• [WORK INSTRUCTIONS]: Check every line of the records below for the string "useNavigation" and copy the ones that have it.

• [PROVIDED DATA]:
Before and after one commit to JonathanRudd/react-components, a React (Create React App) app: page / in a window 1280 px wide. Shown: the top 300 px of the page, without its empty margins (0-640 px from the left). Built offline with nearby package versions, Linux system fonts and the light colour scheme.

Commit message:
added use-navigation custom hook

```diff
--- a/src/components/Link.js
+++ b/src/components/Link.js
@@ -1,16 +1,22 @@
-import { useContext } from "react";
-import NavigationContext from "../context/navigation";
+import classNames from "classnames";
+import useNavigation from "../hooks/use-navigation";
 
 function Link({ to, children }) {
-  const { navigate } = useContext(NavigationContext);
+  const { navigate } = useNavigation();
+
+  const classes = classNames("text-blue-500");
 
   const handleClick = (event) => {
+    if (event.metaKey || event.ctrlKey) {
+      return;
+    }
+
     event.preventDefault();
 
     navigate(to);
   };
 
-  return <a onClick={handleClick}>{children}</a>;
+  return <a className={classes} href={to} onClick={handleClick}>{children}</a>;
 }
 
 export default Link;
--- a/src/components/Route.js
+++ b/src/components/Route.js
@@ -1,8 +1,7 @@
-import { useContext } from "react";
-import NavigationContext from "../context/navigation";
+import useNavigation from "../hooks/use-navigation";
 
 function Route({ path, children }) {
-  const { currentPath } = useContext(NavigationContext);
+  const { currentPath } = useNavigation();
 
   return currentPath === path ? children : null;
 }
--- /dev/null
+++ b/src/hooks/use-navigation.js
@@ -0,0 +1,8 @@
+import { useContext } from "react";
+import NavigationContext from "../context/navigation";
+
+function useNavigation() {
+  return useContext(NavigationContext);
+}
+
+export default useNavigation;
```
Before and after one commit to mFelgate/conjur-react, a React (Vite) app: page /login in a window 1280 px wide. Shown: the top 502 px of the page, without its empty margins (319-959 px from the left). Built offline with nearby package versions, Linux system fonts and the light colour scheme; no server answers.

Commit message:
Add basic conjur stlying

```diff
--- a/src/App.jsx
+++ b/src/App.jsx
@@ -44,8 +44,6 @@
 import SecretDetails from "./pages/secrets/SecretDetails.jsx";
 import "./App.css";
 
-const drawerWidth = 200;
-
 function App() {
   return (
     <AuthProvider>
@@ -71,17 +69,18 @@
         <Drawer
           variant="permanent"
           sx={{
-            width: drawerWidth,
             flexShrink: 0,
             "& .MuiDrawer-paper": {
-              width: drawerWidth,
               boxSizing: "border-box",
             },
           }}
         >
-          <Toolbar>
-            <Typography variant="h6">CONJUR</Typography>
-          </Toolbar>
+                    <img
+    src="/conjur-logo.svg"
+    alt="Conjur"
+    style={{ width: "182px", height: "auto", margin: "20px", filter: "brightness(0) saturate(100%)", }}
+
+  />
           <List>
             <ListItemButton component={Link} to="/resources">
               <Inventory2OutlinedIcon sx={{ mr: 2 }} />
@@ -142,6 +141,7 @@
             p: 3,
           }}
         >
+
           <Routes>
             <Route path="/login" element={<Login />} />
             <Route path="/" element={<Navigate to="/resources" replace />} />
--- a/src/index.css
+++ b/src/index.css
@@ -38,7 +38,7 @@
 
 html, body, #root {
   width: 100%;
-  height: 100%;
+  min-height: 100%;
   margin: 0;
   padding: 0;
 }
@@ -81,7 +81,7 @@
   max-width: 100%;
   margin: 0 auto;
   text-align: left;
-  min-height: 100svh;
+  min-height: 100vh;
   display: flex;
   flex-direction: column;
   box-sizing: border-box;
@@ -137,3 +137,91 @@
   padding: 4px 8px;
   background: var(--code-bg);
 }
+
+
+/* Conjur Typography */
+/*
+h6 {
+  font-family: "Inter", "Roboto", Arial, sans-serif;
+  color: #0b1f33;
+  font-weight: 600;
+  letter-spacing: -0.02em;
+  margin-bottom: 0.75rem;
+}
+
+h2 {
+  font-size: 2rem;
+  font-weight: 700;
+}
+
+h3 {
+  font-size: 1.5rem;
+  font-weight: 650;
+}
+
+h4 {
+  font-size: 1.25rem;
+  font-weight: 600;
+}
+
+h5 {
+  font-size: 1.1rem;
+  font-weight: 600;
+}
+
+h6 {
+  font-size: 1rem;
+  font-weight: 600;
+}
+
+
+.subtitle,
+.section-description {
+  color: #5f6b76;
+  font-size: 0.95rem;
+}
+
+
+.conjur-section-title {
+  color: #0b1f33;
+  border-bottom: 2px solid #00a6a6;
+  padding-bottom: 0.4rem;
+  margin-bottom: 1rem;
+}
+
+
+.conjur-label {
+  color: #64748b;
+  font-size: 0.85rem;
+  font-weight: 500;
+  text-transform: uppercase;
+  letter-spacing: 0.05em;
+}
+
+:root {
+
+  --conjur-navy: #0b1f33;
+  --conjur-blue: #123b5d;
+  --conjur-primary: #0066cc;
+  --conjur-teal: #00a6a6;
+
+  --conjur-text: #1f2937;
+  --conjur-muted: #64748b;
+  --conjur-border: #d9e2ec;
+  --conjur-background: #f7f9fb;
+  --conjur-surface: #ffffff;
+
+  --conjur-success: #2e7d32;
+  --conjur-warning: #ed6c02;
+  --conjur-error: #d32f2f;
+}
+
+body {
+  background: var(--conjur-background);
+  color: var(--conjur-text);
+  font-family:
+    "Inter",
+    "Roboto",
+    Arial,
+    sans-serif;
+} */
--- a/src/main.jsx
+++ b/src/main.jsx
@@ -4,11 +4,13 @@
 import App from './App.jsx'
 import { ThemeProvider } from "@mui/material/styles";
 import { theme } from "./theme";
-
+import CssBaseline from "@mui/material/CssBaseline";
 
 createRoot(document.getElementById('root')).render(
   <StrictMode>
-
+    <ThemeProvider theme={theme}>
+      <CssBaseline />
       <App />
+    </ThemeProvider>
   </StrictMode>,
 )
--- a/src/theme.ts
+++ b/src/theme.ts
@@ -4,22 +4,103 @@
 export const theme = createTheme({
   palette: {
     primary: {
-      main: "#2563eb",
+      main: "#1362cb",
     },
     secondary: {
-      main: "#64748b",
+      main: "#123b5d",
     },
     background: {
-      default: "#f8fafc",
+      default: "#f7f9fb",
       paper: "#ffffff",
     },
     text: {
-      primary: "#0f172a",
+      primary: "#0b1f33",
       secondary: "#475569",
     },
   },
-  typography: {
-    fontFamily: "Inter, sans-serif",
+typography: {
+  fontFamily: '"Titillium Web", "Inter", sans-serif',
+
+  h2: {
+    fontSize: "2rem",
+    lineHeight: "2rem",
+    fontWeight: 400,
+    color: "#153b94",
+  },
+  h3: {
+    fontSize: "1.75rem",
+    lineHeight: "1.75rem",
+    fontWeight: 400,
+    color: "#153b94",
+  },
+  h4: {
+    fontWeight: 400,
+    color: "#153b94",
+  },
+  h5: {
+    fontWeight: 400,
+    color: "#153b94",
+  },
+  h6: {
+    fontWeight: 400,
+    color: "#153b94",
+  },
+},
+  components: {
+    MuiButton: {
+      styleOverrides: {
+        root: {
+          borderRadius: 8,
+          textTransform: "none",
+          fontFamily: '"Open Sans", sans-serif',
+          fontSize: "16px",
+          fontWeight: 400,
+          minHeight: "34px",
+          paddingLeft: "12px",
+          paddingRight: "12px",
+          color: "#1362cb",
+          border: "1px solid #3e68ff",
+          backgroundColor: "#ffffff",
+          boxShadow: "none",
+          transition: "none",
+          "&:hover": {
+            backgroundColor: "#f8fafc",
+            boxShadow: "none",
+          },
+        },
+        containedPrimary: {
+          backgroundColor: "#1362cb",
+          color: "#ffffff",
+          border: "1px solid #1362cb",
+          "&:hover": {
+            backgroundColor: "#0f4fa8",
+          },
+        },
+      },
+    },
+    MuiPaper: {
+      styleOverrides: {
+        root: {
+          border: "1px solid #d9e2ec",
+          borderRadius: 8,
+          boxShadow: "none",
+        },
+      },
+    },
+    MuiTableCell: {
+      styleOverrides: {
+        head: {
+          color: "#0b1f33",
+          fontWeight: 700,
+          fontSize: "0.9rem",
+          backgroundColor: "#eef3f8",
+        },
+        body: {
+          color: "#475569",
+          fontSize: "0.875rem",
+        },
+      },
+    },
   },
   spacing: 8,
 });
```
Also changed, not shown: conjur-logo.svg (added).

• [RESPONSE TO THIS TASK]:
+import useNavigation from "../hooks/use-navigation";
+  const { navigate } = useNavigation();
+import useNavigation from "../hooks/use-navigation";
+  const { currentPath } = useNavigation();
+function useNavigation() {
+export default useNavigation;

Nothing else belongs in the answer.